Inflammation gets a bad rap in the alternative health world: “Inflammation causes heart disease, cancer, and autoimmune disease! It’s at the root of depression.” These are all true—to some extent.
Name a disease, and inflammation is involved.
Crohn’s disease is inflammatory.
Major depression is inflammatory.
Heart disease is inflammatory.
Autoimmune diseases, which involve an inflammatory response directed at your own tissues, are inflammatory.
Arthritis is inflammatory.
Even obesity is inflammatory, with fat cells literally secreting inflammatory cytokines.

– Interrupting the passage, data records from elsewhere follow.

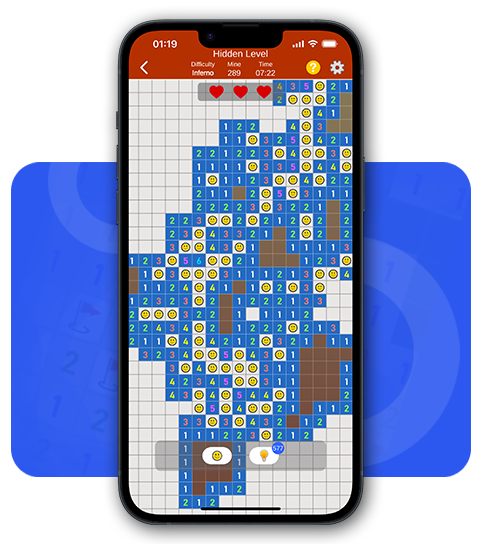
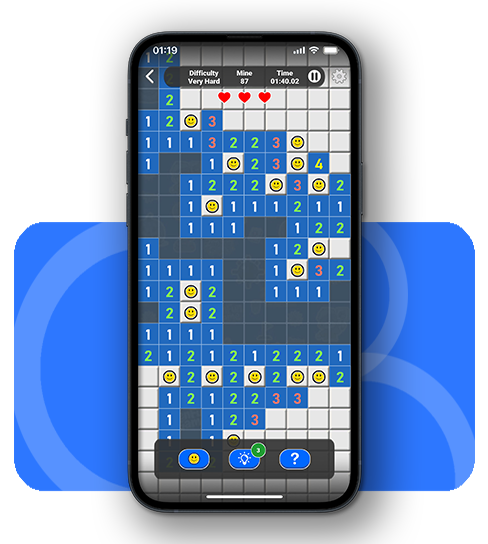
20260816-001

diff --git a/minesweeper_privacy-policy.html b/minesweeper_privacy-policy.html
@@ -180,7 +180,7 @@
 
     <!-- 横幅大图区域 -->
     <div class="banner" style="text-align: center; margin: 30px auto;">
-        <img src="images/sudokutime/poster-1.png" alt="ZenFun Game Banner" style="width: 1920px; height: auto; max-width: 100%;">
+        <img src="images/minesweeper/Banner_image.png" alt="ZenFun Game Banner" style="width: 1920px; height: auto; max-width: 100%;">
     </div>
 
     <!-- 主体内容区 -->
@@ -267,7 +267,7 @@
                             </div>
                             <div class="col-12 col-md-6">
                                 <div class="Banner_image">
-                                    <img class="img-fluid" src="images/sudokutime/poster-302.png" alt="Game Screenshots">
+                                    <img class="img-fluid" src="images/minesweeper/trial-img.png" alt="Game Screenshots">
                                 </div>
                             </div>
                         </div>

diff --git a/minesweeper.html b/minesweeper.html
@@ -455,7 +455,7 @@
                             </div>
                             <div class="col-12 col-md-6">
                                 <div class="Banner_image">
-                                    <img class="img-fluid" src="images/minesweeper/Banner_image.png" alt="Game Screenshots">
+                                    <img class="img-fluid" src="images/minesweeper/trial-img.png" alt="Game Screenshots">
                                 </div>
                             </div>
                         </div>
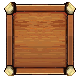
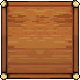
updating visuals of equipment

diff --git a/logic/game/equipment_interaction/EquipmentDisplay.cs b/logic/game/equipment_interaction/EquipmentDisplay.cs
@@ -3,9 +3,6 @@ using Godot;
 public partial class EquipmentDisplay : Control
 {
     [Export]
-    private TextureRect equipmentTextureRect;
-
-    [Export]
     private Control orderDisplayContainer;
 
     [Export]
@@ -37,7 +34,6 @@ public partial class EquipmentDisplay : Control
     public void SetEquipment(Equipment e)
     {
         equipment = e;
-        equipmentTextureRect.Texture = equipment.icon;
     }
 
     public override bool _CanDropData(Vector2 atPosition, Variant data)
@@ -57,6 +53,8 @@ public partial class EquipmentDisplay : Control
         if (data.As<GodotObject>() is not OrderDisplay orderDisplay)
             return;
 
+        //TODO this should update some kind of manager, which should then update the visuals of everything
+        //because we will eventually want to save which order is at which equipment
         Injection.Get<OrderManager>().OnOrderMovedToEquipment(this.equipment, orderDisplay.order);
         
         currentOrderDisplay = orderDisplay;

Yes, but the story is more complicated than that. Inflammation, after all, is a natural process developed through millions of years of evolution. It can’t be wholly negative. Just like our bodies didn’t evolve to manufacture cholesterol to give us heart disease, inflammation isn’t there to give us degenerative diseases.
There was a time when food tracking was treated like a given, a necessary tool for anyone wanting to lose weight or better their health. Thankfully, there’s more nuance to that conversation now. The fact is, tracking your food can be a useful exercise for gaining more insight into what you’re putting in your body. It can also be a tedious endeavor that sucks all the joy out of eating.

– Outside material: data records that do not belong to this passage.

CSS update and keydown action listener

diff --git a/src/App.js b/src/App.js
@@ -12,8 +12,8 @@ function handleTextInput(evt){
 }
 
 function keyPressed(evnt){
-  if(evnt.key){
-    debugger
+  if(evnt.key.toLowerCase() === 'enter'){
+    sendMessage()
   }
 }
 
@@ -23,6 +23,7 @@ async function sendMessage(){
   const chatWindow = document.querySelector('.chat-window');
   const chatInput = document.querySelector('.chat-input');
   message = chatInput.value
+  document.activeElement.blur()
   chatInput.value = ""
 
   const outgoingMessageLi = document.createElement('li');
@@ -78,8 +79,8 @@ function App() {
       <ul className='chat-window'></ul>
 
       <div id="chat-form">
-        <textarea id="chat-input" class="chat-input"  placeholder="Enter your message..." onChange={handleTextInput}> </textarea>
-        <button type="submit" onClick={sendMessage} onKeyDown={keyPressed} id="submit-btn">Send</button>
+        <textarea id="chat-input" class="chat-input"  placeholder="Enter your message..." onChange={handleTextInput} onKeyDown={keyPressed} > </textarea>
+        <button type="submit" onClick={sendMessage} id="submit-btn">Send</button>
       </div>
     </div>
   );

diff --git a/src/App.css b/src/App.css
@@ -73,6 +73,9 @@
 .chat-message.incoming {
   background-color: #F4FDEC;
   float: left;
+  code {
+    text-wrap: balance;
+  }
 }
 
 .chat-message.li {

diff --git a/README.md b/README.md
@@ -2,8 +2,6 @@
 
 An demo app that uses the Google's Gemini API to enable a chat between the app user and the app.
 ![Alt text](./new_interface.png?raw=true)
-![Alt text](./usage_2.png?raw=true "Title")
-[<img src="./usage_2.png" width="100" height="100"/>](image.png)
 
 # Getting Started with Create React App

If you’re going to invest the time—and it can be quite time-consuming if you include any variety in your diet—let’s make sure it’s not a waste.
For today’s edition of Dear Mark, I’m answering five questions taken from this Twitter thread. First, does collagen offer anything special above and beyond glycine? Second, what’s the relationship between keto and gallstones? Third, do I recommend eating raw liver, and why or why not? Fourth, why does one reader’s scalp itch when eating stevia? And finally, what’s the best way to lose fat and gain muscle at the same time?
For today’s edition of Dear Mark, I’m answering six questions from some of my Twitter followers. Yesterday, I asked the community for questions and got some great ones in return. For instance, how much oily fish should one eat each week? And how does diet and nutrition influence posture and coordination? Third, how should a low-carb diet affect acid reflux? Fourth, is there a good replacement for whey protein? Fifth, does milk with your coffee break a fast? And sixth, how does one stop viewing and using food as an indulgence? I’ll get to the rest next time.